(Exercise) From the listing below, copy each line where "animated" occurs.
[[ Records shown, beginning ]]
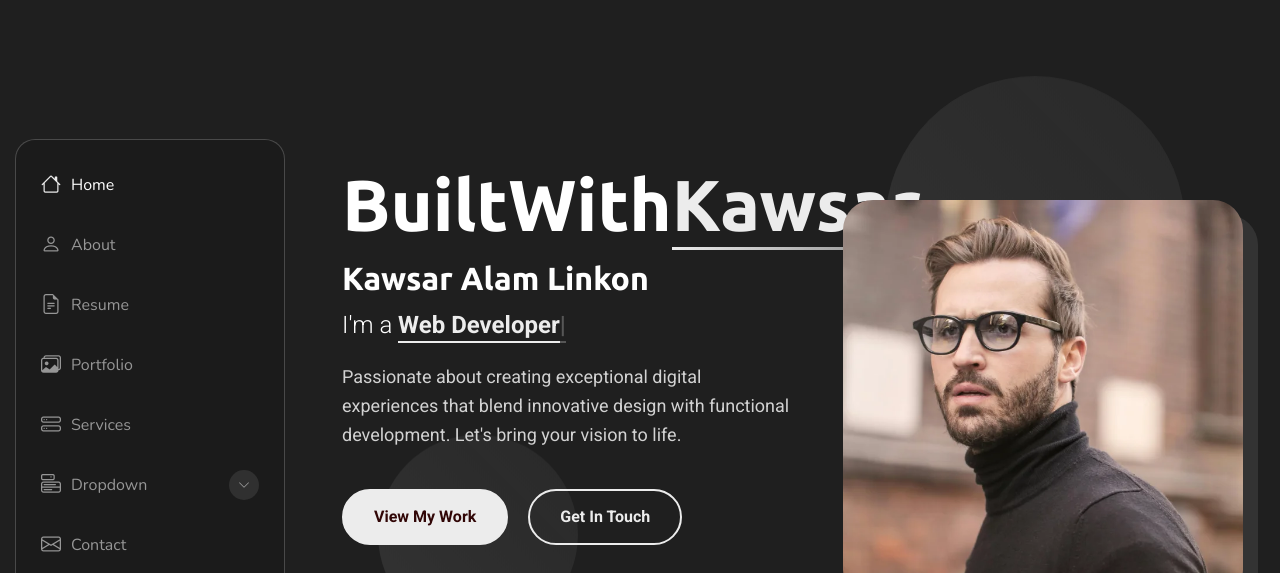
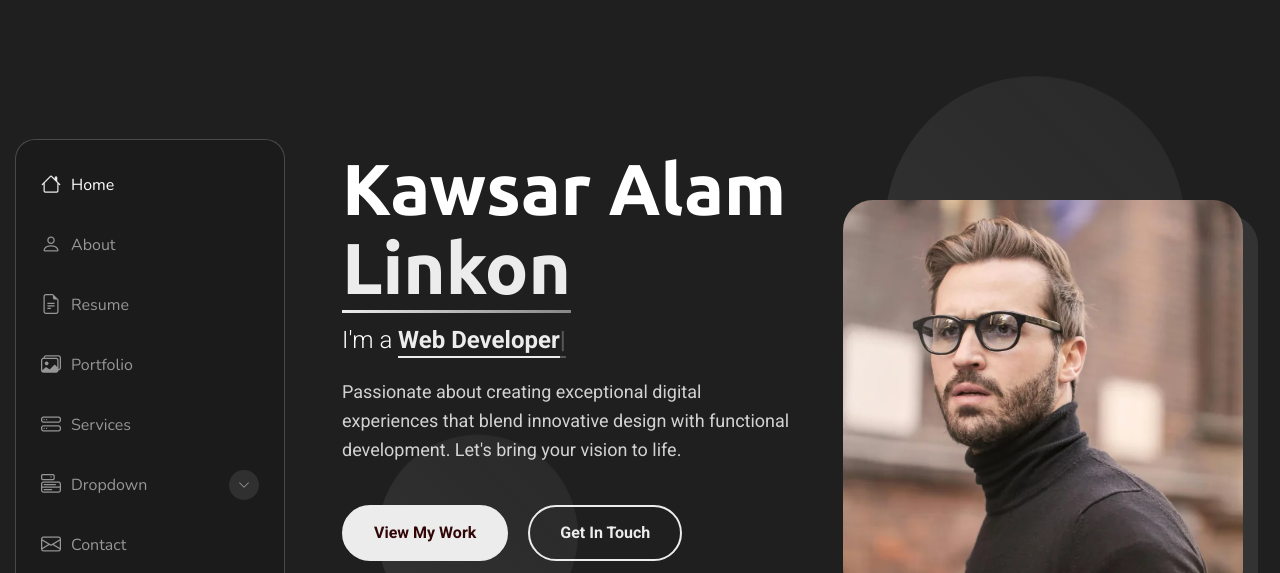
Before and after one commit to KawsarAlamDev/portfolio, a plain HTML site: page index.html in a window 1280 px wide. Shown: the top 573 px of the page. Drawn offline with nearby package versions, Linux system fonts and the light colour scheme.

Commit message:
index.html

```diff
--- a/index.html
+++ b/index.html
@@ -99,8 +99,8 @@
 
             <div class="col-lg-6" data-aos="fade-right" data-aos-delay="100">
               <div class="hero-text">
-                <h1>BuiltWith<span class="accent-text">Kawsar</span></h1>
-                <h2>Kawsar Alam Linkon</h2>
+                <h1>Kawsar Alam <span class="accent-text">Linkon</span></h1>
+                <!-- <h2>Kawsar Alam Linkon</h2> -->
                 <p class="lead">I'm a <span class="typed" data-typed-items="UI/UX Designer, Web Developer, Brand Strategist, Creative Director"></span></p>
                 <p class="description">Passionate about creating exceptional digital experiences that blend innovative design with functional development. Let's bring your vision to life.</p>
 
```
[[ Records shown, end ]]
[[ Records shown, beginning ]]
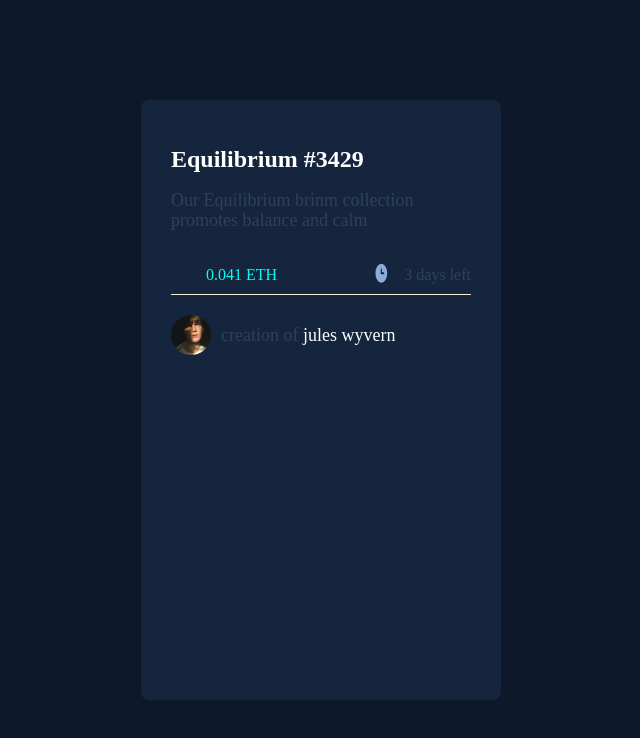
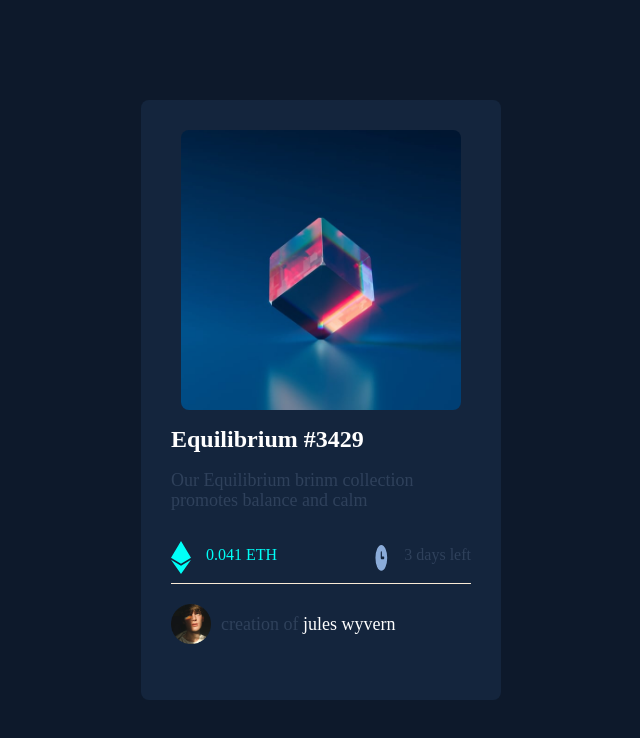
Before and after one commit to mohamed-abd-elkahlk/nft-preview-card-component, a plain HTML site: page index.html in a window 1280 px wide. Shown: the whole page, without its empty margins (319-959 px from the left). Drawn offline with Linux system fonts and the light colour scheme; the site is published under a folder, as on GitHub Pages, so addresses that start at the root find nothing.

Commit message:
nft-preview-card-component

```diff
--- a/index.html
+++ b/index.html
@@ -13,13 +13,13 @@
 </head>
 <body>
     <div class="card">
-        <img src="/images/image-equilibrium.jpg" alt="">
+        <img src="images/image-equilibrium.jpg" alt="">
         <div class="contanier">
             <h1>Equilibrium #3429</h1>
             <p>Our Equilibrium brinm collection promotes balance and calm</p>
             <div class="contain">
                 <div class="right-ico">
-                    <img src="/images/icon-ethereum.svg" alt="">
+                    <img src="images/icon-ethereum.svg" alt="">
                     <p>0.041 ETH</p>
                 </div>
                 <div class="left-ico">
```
[[ Records shown, end ]]
[[ Records shown, beginning ]]
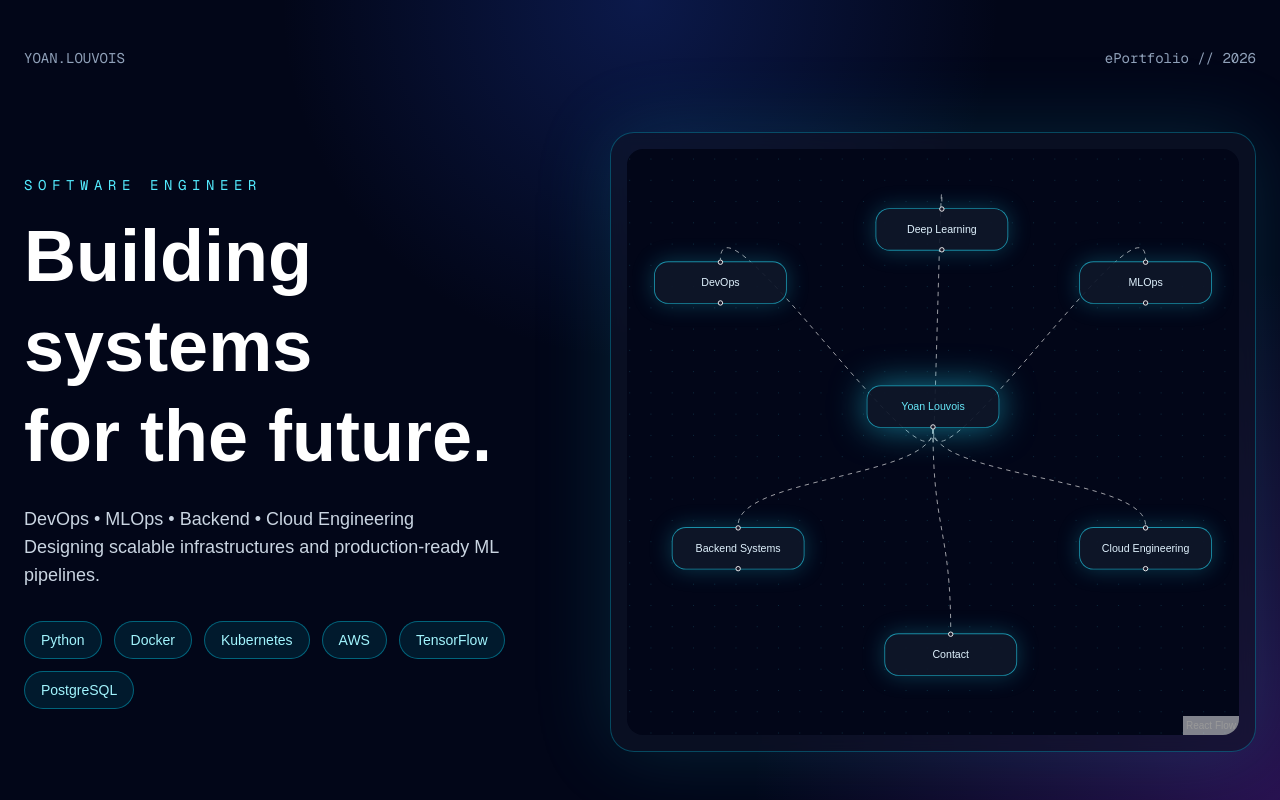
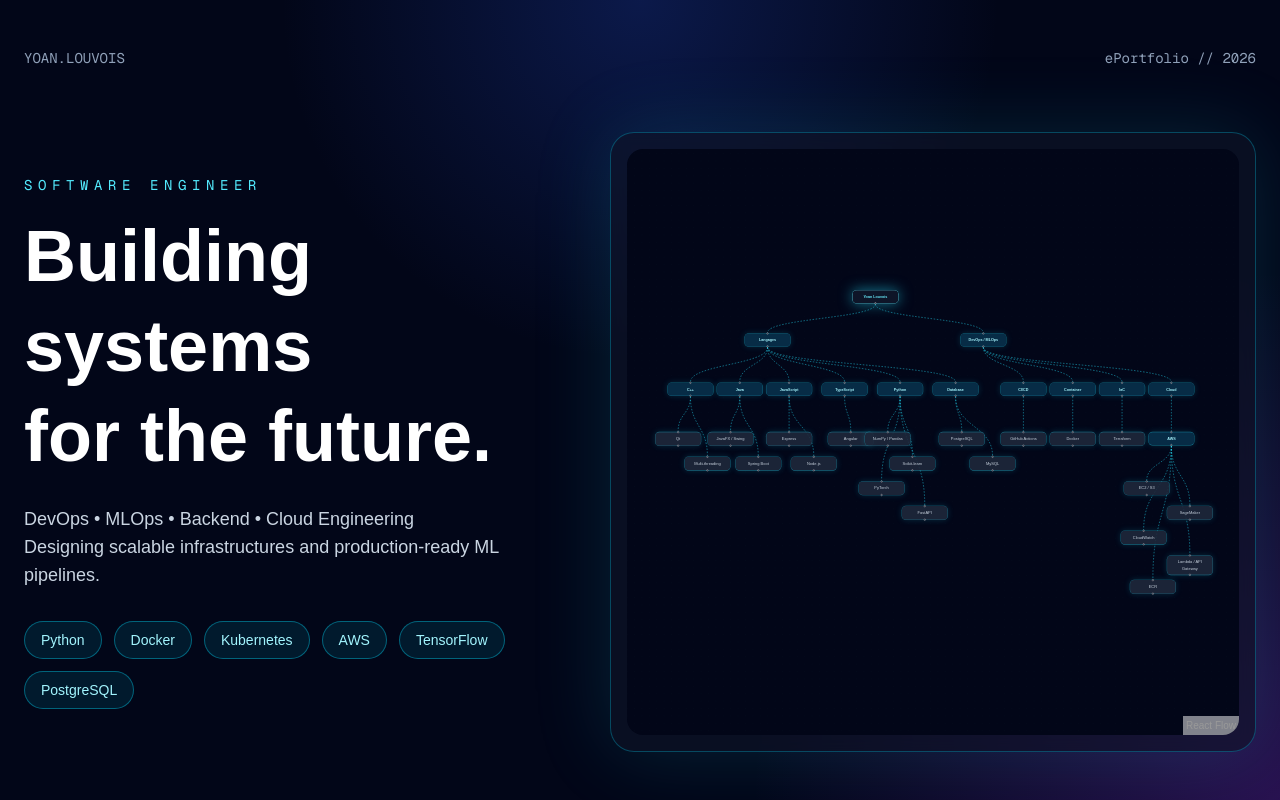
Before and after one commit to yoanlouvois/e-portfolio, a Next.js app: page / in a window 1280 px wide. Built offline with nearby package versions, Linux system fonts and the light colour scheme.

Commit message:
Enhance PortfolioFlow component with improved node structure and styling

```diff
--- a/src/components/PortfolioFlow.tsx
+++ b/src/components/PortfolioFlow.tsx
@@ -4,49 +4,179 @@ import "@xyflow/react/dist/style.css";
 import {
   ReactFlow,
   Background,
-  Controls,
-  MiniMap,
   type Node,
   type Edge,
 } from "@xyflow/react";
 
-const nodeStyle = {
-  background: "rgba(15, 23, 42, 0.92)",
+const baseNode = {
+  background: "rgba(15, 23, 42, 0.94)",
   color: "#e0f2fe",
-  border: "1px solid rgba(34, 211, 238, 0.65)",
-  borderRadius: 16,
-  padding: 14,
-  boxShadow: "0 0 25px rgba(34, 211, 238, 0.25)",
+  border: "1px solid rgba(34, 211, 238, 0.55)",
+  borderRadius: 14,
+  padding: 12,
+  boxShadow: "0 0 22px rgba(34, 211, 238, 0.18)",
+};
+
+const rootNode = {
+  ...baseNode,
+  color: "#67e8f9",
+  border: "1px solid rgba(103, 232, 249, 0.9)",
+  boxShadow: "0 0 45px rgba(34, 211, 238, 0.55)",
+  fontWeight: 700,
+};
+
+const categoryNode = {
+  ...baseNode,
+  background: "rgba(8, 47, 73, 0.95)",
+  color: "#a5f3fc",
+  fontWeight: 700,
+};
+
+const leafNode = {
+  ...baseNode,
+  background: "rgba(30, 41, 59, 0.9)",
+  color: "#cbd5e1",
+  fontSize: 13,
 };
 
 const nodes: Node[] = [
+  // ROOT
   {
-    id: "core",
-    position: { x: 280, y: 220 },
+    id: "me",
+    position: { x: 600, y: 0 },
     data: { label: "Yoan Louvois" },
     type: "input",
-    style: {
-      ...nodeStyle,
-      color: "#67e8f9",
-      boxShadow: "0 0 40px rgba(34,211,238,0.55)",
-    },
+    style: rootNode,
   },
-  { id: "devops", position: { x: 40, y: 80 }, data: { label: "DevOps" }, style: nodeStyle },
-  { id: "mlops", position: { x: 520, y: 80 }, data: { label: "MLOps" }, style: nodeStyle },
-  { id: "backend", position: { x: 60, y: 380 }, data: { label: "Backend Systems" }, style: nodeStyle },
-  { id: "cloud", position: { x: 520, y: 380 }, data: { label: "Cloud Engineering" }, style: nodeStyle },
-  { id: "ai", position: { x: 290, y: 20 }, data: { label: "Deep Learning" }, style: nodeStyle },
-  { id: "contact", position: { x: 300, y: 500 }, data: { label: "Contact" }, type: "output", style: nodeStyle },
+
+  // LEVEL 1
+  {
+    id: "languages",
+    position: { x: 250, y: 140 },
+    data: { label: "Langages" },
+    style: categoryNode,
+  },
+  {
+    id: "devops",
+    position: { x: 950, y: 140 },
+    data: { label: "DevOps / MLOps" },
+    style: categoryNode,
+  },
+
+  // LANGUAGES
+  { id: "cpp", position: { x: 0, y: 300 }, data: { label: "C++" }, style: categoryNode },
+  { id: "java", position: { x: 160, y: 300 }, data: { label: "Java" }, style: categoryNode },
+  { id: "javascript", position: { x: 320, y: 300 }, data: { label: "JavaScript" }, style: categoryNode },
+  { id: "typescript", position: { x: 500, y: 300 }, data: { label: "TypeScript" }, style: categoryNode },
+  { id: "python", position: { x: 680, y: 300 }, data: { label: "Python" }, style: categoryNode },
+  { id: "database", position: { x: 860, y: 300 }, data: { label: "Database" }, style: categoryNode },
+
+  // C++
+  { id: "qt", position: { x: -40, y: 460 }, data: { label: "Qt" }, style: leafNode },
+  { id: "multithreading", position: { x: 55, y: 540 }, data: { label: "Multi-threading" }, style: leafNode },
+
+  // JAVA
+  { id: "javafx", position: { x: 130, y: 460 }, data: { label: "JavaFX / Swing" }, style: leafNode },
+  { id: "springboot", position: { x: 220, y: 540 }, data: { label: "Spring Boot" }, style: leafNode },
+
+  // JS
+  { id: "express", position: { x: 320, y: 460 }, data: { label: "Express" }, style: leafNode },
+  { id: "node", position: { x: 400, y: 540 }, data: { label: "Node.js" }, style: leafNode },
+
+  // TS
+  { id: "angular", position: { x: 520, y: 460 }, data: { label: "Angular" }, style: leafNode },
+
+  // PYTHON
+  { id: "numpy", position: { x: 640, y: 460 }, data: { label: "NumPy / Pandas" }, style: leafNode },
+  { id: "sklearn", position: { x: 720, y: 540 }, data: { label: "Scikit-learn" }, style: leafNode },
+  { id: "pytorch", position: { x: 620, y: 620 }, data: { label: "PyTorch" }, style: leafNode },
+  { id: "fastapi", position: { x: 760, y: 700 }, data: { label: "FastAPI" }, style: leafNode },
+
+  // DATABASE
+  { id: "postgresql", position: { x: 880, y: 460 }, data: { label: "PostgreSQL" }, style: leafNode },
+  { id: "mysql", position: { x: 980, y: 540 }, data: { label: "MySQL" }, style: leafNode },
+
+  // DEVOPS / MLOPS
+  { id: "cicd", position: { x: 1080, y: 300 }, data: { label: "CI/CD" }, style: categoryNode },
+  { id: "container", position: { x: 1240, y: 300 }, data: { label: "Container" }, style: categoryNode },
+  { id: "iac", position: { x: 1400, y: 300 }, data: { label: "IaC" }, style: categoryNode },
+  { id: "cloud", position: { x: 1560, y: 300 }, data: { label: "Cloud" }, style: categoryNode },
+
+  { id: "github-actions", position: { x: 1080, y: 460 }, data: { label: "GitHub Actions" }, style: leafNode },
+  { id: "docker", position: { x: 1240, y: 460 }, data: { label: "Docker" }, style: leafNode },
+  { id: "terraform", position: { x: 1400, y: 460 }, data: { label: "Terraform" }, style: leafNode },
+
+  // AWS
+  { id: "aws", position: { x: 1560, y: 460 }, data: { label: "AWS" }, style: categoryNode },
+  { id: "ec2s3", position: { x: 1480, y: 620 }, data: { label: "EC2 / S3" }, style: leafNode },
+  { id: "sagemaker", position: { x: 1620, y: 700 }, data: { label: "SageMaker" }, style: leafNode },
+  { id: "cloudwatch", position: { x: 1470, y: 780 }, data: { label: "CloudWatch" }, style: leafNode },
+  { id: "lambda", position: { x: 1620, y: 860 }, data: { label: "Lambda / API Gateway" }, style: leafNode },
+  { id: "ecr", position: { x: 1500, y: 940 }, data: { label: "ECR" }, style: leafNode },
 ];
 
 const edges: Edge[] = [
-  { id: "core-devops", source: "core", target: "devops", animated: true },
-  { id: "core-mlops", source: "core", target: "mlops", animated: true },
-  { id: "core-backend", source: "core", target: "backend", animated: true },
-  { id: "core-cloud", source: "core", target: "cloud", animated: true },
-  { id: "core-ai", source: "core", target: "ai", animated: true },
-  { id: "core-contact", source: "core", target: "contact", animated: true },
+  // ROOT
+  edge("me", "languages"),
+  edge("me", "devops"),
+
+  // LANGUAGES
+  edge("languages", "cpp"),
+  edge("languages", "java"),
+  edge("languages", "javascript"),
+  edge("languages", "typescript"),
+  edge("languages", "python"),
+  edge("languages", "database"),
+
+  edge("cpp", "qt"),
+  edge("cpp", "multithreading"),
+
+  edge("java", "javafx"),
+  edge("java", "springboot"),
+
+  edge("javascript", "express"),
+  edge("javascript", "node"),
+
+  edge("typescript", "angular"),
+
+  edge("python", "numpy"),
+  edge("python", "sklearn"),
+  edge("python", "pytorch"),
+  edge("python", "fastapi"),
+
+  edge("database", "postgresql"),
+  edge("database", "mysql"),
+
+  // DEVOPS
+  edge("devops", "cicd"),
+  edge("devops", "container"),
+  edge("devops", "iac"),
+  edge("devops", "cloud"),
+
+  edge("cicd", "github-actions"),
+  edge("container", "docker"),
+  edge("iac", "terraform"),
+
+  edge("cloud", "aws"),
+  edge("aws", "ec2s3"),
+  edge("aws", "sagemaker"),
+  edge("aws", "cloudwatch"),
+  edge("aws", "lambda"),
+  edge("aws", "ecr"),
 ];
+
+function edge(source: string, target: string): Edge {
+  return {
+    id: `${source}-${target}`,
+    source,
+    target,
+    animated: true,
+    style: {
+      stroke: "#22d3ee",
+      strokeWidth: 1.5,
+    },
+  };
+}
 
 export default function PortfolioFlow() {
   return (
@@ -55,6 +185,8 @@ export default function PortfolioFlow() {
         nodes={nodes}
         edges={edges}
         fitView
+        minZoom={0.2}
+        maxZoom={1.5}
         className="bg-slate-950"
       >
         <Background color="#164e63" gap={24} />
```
[[ Records shown, end ]]
(Answer space)
-  { id: "core-devops", source: "core", target: "devops", animated: true },
-  { id: "core-mlops", source: "core", target: "mlops", animated: true },
-  { id: "core-backend", source: "core", target: "backend", animated: true },
-  { id: "core-cloud", source: "core", target: "cloud", animated: true },
-  { id: "core-ai", source: "core", target: "ai", animated: true },
-  { id: "core-contact", source: "core", target: "contact", animated: true },
+    animated: true,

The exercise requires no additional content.